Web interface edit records
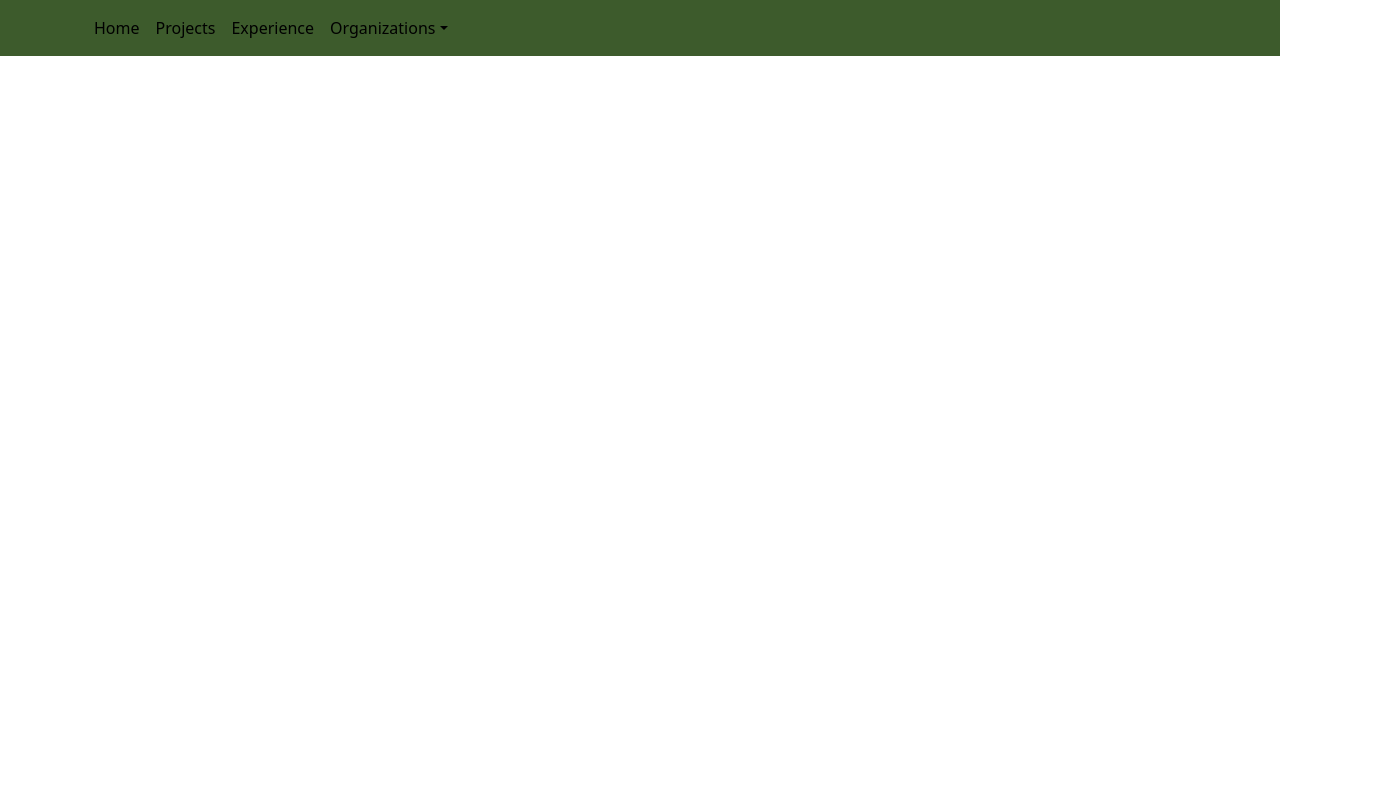
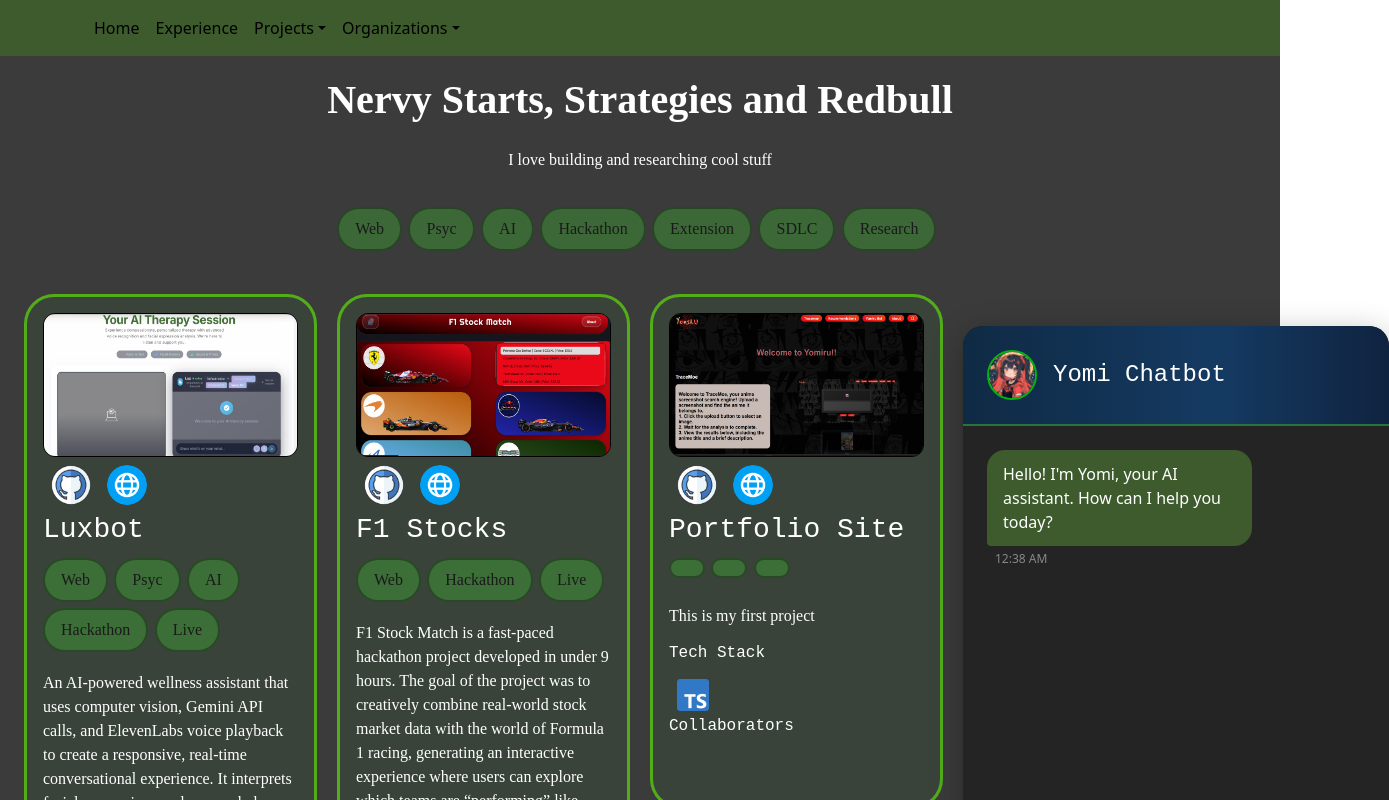
Before and after one commit to yadav412/portfolio, a React (Vite) app in the folder port/: page /SFU in a window 1280 px wide. Shown: the top 800 px of the page, 1389 px wide, since content can reach past the window. Built offline with nearby package versions, Linux system fonts and the light colour scheme.

Commit message:
Feat:changes

```diff
--- a/port/src/App.tsx
+++ b/port/src/App.tsx
@@ -4,6 +4,7 @@
 import Footer from "./components/Footer";
 import Githubstats from "./components/Githubstats";
 import Chatbot from "./components/Chatbot";
+import Hackathons from "./components/Hackathons";
 
 function Home() {
   return (
@@ -25,6 +26,10 @@
       <Routes>
         <Route path="/" element={<Home />} />
         <Route path="/projects" element={<ProjectPage />} />
+        <Route path="/hackathons" element={<Hackathons></Hackathons>} />
+        <Route path="/experience" element={<Hackathons></Hackathons>} />
+        <Route path="/SFU" element={<Hackathons></Hackathons>} />
+        <Route path="/hackathons" element={<Hackathons></Hackathons>} />
       </Routes>
     </BrowserRouter>
   );
--- /dev/null
+++ b/port/src/components/Hackathons.tsx
@@ -0,0 +1,218 @@
+import Chatbot from "./Chatbot";
+import Footer from "./Footer";
+
+function Thumbnail({
+  video,
+}: {
+  video: { url: string; title: string; description: string };
+}) {
+  return (
+    <div className="thumbnail">
+      {video.url ? (
+        <img
+          src={video.url}
+          alt={video.title}
+          loading="lazy"
+          tabIndex={0}
+          onClick={() => window.open(video.url, "_blank")}
+          onKeyDown={(e) => {
+            if (e.key === "Enter" || e.key === " ")
+              window.open(video.url, "_blank");
+          }}
+        />
+      ) : (
+        <div
+          style={{
+            width: "100%",
+            height: "140px",
+            background: "#00000022",
+            borderRadius: 12,
+          }}
+        />
+      )}
+    </div>
+  );
+}
+
+function Hackathons({}) {
+  // import all assets from ../assets as URLs so Vite bundles them for production
+  const assets: Record<string, string> = import.meta.glob(
+    "../assets/*.{png,jpg,jpeg,svg,webp}",
+    { as: "url", eager: true }
+  ) as Record<string, string>;
+
+  const getAsset = (name: string) => {
+    const key1 = `../assets/${name}`;
+    return assets[key1] ?? assets[`./${key1}`] ?? null;
+  };
+  const TopTags = [
+    "Web",
+    "Psyc",
+    "AI",
+    "Hackathon",
+    "Extension",
+    "SDLC",
+    "Research",
+  ];
+
+  const projects = [
+    {
+      url: "https://github.com/yadav412/LuxBot",
+      web: "",
+      title: "Luxbot ",
+      description:
+        "An AI-powered wellness assistant that uses computer vision, Gemini API calls, and ElevenLabs voice playback to create a responsive, real-time conversational experience. It interprets facial expressions and non-verbal cues to tailor its responses, while ElevenLabs generates natural voice output for a more immersive interaction.",
+      tags: ["Web", "Psyc", "AI", "Hackathon", "Live"],
+      tech: ["python", "programing"],
+      collab: ["Charan", "Clark", "Quang"],
+      show: "luxbot.png",
+      live: "online",
+    },
+    {
+      url: "https://github.com/yadav412/CSSS_Fall_Hacks2025",
+      web: "f1stocks.netlify.app/index.html",
+      title: "F1 Stocks ",
+      description:
+        "F1 Stock Match is a fast-paced hackathon project developed in under 9 hours. The goal of the project was to creatively combine real-world stock market data with the world of Formula 1 racing, generating an interactive experience where users can explore which teams are “performing” like specific stocks. ",
+      tags: ["Web", "Hackathon", "Live"],
+      tech: ["html-5", "js", "css-3"],
+      collab: ["Charan", "Clark", "Quang"],
+      show: "f1stocks.png",
+      live: "online",
+    },
+
+    {
+      url: "#",
+      web: "",
+      title: "Portfolio Site ",
+      description: "This is my first project",
+      tags: ["", "", ""],
+      tech: ["typescript", "react"],
+      collab: [""],
+      show: "yomiru poster.png",
+    },
+  ];
+
+  return (
+    <div className="project-card">
+      <span
+        className="callingcardcontainter"
+        style={{ textAlign: "center", alignItems: "center" }}
+      >
+        <h1
+          className="callingcard"
+          style={{ textAlign: "center", alignItems: "center" }}
+        >
+          Nervy Starts, Strategies and Redbull
+        </h1>
+      </span>
+
+      <span
+        className="callingcardcontainter"
+        style={{ textAlign: "center", alignItems: "center" }}
+      >
+        <p
+          className="callingcard2"
+          style={{ textAlign: "center", alignItems: "center" }}
+        >
+          I love building and researching cool stuff
+        </p>
+      </span>
+
+      <p
+        className="title"
+        style={{ textAlign: "center", alignItems: "center" }}
+      >
+        {TopTags.map((tag, tagIndex) => (
+          <span className="tag" key={tagIndex}>
+            {tag}
+          </span>
+        ))}
+      </p>
+
+      {projects.map((project, index) => (
+        <div key={index} className="project-item">
+          <a href={project.web}>
+            {project.show && getAsset(project.show) ? (
+              <img
+                className="thumbnail"
+                src={getAsset(project.show)!}
+                alt="poster"
+              />
+            ) : null}
+          </a>
+
+          <div className="project-link">
+            <a href={project.url}>
+              {getAsset("github1.png") ? (
+                <img
+                  className="icons2"
+                  src={getAsset("github1.png")!}
+                  alt="github"
+                />
+              ) : null}
+            </a>
+
+            <a href={project.web}>
+              {getAsset("internet.png") ? (
+                <img
+                  className="icons2"
+                  src={getAsset("internet.png")!}
+                  alt="website"
+                />
+              ) : null}
+            </a>
+            <h3>{project.title}</h3>
+          </div>
+
+          <p className="tags">
+            {project.tags.map((tag, tagIndex) => (
+              <span className="tag" key={tagIndex}>
+                {tag}
+              </span>
+            ))}
+          </p>
+
+          <p className="des">{project.description}</p>
+
+          <h4 className="headings">Tech Stack</h4>
+
+          <div className="icons">
+            {project.tech.map((Tech: string, TechIndex) => {
+              const url = getAsset(`${Tech}.png`);
+              return url ? (
+                <img
+                  className="Tech"
+                  key={TechIndex}
+                  src={url}
+                  alt={Tech}
+                  style={{ height: "32px", marginRight: "8px" }}
+                />
+              ) : null;
+            })}
+          </div>
+
+          <h4 className="headings">Collaborators</h4>
+
+          <div className="icons">
+            {project.collab.map((collab: string, CollaboratorsIndex) => {
+              const url = getAsset(`${collab}.png`);
+              return url ? (
+                <img
+                  className=""
+                  key={CollaboratorsIndex}
+                  src={url}
+                  alt={collab}
+                  style={{ height: "32px", marginRight: "8px" }}
+                />
+              ) : null;
+            })}
+          </div>
+        </div>
+      ))}
+      <Chatbot></Chatbot>
+    </div>
+  );
+}
+
+export default Hackathons;
--- a/port/src/components/Navbar.tsx
+++ b/port/src/components/Navbar.tsx
@@ -12,12 +12,35 @@
             <Nav.Link as={Link} to="/">
               Home
             </Nav.Link>
-            <Nav.Link as={Link} to="/projects">
-              Projects
-            </Nav.Link>
+
             <Nav.Link as={Link} to="/experience">
               Experience
             </Nav.Link>
+
+            <NavDropdown
+              title="Projects"
+              id="basic-nav-dropdown"
+              className="Organizations"
+            >
+              <NavDropdown.Item as={Link} to="/Hackathons">
+                Hackathons
+              </NavDropdown.Item>
+              <NavDropdown.Item href="#action/3.2">
+                Simon Fraser University
+              </NavDropdown.Item>
+              <NavDropdown.Item href="#action/3.3">
+                SFU Esports
+              </NavDropdown.Item>
+              <NavDropdown.Item href="#action/3.4">Research</NavDropdown.Item>
+              <NavDropdown.Divider />
+              <NavDropdown.Item href="#action/3.5">
+                Medpack Technologies
+              </NavDropdown.Item>
+              <NavDropdown.Divider />
+              <NavDropdown.Item as={Link} to="/projects">
+                Everything
+              </NavDropdown.Item>
+            </NavDropdown>
             <NavDropdown
               title="Organizations"
               id="basic-nav-dropdown"
```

- _PROMPT_: If a line above holds the string "import", copy it out.

- _EXERCISE RESULT_:
 import Footer from "./components/Footer";
 import Githubstats from "./components/Githubstats";
 import Chatbot from "./components/Chatbot";
+import Hackathons from "./components/Hackathons";
+import Chatbot from "./Chatbot";
+import Footer from "./Footer";
+  // import all assets from ../assets as URLs so Vite bundles them for production
+  const assets: Record<string, string> = import.meta.glob(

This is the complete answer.